Larry: Right.

Carl: So, it’s how we do most of our deals.

Larry: That’s great, that’s really good. So, as we’re mincing the time or two already, we’re going to have an upcoming webinar. We don’t have a link for it right now but hopefully by the time you see this, there’ll be a link below this video or on the social media page for this video, but you’ll also be getting emails from us as well. So, Carl, tell us a little bit about what are they going to learn on this webinar that we’re going to do coming up?

Carl: I am going to teach them. I’m going to give them my proprietary 10-step business buying system. It’s in its 26th year, it’s done over 300 transactions, over $52 billion in deals done. A lot of them were big Wall Street type deals but that’s where I cut my teeth. I was able to kind of boil all that down into a very simple 10-stage process, you know, what to do with each step of the way so that the people can model it. I’ll teach people the most important thing when you're doing a deal is deal specification. You know, what and what type of business do you want to buy. Is it something that you know, something that you’re passionate about? Do you want to be the owner-manager or the owner-investor which makes a difference on your location? And then, I’ll teach my deal origination methods and show you how to prepare for a first seller meeting once you get an opportunity, how the numbers work. You know, people think… this is what’s so funny. People think to do these types of deals you’ve got to come from Wall Street or you've got to have an MBA from Harvard. You know, I got all that stuff. But doing these deals it's like high school math. If you can add or multiply by 3, you can do these deals and, you know, let’s talk about where the financing is for all these deals and then I’ll even teach people how you can go and find, it’s what we call contingent fee advisers. So, once you've got a deal and it needs transacting and papering, I’ll show you how I can get an attorney and a CPA to do that transactional work for you but then you only pay them when you close the deal. So, it takes all the risk, you know, out of actually doing this. So, I’ll teach them my whole system. It takes me about 90 minutes to go through it. So, make sure they’ve got notepads and pens, take a lot of notes. I’m going to go through it pretty quickly but it’s really good stuff. There are a lot of people, hundreds and hundreds of people that have watched the training webinar that I will deliver and they’ve gone away and made some deals.

Larry: That’s awesome.

Carl: And any other touchpoints from me or anything like that. So, yes, it’s cool. I’m happy to do that.

Larry: That’s great, man. That’s great. I’m looking forward to doing it. We’re going to be sending out an email soon and I know the 90 minutes is going to be phenomenal because I already have a page full of notes right here just from today. So, I’m really excited about that. So, Carl, thank you so much for being on. I really, really appreciate it and I’m looking forward to doing the webinar soon and everything you have to share on that as well. Thank you so much for being on here today.

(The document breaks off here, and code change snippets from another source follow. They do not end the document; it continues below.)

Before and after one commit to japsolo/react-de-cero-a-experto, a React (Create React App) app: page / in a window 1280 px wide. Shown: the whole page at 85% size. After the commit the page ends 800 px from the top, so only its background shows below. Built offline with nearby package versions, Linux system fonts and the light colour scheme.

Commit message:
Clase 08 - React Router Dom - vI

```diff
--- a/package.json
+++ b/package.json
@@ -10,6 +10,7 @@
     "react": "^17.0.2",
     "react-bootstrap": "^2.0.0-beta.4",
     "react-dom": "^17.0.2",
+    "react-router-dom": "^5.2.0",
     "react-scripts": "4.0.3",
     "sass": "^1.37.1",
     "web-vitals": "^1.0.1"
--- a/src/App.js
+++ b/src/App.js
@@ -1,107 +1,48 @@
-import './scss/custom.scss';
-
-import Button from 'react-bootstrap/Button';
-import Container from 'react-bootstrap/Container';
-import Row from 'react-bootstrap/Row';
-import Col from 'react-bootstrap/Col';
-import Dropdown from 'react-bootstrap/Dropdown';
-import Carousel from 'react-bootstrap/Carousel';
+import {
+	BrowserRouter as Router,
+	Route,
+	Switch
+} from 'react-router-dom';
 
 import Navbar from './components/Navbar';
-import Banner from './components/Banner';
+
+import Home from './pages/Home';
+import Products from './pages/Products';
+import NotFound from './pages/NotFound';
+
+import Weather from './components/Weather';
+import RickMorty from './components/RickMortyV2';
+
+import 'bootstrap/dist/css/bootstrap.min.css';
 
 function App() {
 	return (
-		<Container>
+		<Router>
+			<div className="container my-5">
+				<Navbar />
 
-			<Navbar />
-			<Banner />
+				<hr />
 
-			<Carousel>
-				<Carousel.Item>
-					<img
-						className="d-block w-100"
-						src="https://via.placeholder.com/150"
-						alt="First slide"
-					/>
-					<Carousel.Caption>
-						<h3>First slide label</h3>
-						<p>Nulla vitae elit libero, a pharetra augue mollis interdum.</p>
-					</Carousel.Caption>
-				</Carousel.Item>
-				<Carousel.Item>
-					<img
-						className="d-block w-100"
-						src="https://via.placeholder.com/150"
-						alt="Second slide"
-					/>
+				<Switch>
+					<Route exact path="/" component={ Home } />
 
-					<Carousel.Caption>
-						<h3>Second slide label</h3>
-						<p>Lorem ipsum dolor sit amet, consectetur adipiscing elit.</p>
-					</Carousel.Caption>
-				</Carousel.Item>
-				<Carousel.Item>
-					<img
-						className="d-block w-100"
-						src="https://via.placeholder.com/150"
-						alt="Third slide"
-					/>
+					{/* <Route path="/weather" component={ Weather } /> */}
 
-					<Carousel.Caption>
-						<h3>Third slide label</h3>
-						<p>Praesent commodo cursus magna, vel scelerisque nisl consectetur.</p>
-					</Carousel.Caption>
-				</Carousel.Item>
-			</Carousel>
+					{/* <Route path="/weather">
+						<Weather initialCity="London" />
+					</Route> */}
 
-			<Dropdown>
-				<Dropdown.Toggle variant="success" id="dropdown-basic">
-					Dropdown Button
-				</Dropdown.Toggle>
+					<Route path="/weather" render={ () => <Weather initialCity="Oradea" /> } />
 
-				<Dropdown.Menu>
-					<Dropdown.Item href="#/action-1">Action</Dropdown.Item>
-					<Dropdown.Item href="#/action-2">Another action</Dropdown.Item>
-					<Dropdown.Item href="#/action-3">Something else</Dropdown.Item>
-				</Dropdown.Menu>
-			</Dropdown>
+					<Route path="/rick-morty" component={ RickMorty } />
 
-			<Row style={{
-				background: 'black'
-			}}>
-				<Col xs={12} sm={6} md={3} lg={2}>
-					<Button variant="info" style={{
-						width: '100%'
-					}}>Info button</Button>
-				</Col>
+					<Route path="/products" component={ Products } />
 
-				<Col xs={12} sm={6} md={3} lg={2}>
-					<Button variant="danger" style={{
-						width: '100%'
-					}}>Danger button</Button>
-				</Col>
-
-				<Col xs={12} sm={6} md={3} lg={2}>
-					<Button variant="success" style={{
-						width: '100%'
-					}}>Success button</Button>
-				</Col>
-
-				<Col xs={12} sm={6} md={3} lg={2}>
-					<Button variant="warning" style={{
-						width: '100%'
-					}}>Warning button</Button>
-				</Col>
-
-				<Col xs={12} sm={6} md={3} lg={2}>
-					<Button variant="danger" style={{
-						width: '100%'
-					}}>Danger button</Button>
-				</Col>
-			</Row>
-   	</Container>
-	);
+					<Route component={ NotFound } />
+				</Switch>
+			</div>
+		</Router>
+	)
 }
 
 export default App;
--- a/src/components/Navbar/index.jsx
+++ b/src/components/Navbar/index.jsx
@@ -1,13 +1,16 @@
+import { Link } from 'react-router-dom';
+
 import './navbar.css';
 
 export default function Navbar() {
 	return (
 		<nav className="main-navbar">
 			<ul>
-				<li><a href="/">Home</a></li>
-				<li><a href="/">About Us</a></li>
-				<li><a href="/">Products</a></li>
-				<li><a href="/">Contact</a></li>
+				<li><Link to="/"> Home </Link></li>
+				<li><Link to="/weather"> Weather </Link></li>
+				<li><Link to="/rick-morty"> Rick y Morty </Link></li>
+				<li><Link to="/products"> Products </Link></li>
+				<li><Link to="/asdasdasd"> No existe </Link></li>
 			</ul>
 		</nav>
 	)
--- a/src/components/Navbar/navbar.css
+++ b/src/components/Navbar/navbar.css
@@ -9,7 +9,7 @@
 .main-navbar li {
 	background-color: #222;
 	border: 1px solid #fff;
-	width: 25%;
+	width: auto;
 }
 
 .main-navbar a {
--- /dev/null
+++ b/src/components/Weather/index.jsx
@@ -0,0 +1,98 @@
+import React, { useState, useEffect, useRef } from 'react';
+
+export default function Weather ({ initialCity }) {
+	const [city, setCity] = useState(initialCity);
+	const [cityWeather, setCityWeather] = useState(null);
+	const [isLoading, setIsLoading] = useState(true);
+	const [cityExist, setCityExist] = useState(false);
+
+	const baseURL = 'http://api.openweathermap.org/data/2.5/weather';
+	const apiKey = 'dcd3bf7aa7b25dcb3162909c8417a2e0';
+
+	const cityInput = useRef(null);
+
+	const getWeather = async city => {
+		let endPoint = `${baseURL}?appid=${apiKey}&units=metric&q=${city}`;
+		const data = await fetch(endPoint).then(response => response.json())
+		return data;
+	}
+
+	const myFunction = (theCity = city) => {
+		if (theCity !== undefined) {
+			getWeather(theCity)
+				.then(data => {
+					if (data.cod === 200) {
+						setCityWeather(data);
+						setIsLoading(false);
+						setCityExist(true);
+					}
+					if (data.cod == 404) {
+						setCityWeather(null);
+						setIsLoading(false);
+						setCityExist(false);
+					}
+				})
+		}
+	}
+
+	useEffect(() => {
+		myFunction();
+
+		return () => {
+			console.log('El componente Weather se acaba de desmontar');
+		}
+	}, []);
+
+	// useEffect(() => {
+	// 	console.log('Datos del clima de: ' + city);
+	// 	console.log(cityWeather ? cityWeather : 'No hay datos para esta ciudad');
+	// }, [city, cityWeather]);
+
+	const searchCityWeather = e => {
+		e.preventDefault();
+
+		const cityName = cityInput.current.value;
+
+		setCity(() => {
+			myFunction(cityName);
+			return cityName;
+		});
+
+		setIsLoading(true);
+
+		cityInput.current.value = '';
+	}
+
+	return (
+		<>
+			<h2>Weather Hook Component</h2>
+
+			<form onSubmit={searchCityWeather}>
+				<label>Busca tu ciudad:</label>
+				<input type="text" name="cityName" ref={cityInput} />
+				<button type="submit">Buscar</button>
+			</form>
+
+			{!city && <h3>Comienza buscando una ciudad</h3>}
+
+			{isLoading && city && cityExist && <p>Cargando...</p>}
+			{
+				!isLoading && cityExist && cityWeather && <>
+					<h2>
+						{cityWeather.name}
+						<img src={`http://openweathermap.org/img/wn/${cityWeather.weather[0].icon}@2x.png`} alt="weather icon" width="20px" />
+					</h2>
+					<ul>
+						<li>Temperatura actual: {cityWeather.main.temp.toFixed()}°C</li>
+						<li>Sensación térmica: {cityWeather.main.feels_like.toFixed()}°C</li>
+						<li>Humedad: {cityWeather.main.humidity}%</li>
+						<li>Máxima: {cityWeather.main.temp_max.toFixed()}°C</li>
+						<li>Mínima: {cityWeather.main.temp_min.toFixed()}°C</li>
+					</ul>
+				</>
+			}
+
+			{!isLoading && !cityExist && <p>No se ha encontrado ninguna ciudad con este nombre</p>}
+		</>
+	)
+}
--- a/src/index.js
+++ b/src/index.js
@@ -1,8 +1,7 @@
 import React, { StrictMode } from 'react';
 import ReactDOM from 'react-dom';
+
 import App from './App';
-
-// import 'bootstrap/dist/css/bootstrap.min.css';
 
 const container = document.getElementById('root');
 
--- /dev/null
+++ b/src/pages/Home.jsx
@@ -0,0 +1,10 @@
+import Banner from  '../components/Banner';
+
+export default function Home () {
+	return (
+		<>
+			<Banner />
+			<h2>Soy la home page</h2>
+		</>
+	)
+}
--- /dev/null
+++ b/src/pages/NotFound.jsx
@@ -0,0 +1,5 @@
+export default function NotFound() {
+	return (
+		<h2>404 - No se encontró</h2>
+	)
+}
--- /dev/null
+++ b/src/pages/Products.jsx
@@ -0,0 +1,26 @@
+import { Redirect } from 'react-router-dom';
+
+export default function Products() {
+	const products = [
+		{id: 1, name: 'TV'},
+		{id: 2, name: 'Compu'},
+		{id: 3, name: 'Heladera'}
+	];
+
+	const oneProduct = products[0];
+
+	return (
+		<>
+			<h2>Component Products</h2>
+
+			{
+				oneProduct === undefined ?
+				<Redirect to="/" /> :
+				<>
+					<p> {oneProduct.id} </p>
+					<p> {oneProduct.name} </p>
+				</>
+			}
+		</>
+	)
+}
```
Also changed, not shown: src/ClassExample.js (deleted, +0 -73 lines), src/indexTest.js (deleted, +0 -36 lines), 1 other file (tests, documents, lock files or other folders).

Carl: Thank you so much for having me, Larry. It’s been a pleasure. Thank you.

Larry: Awesome. Thanks a lot everybody.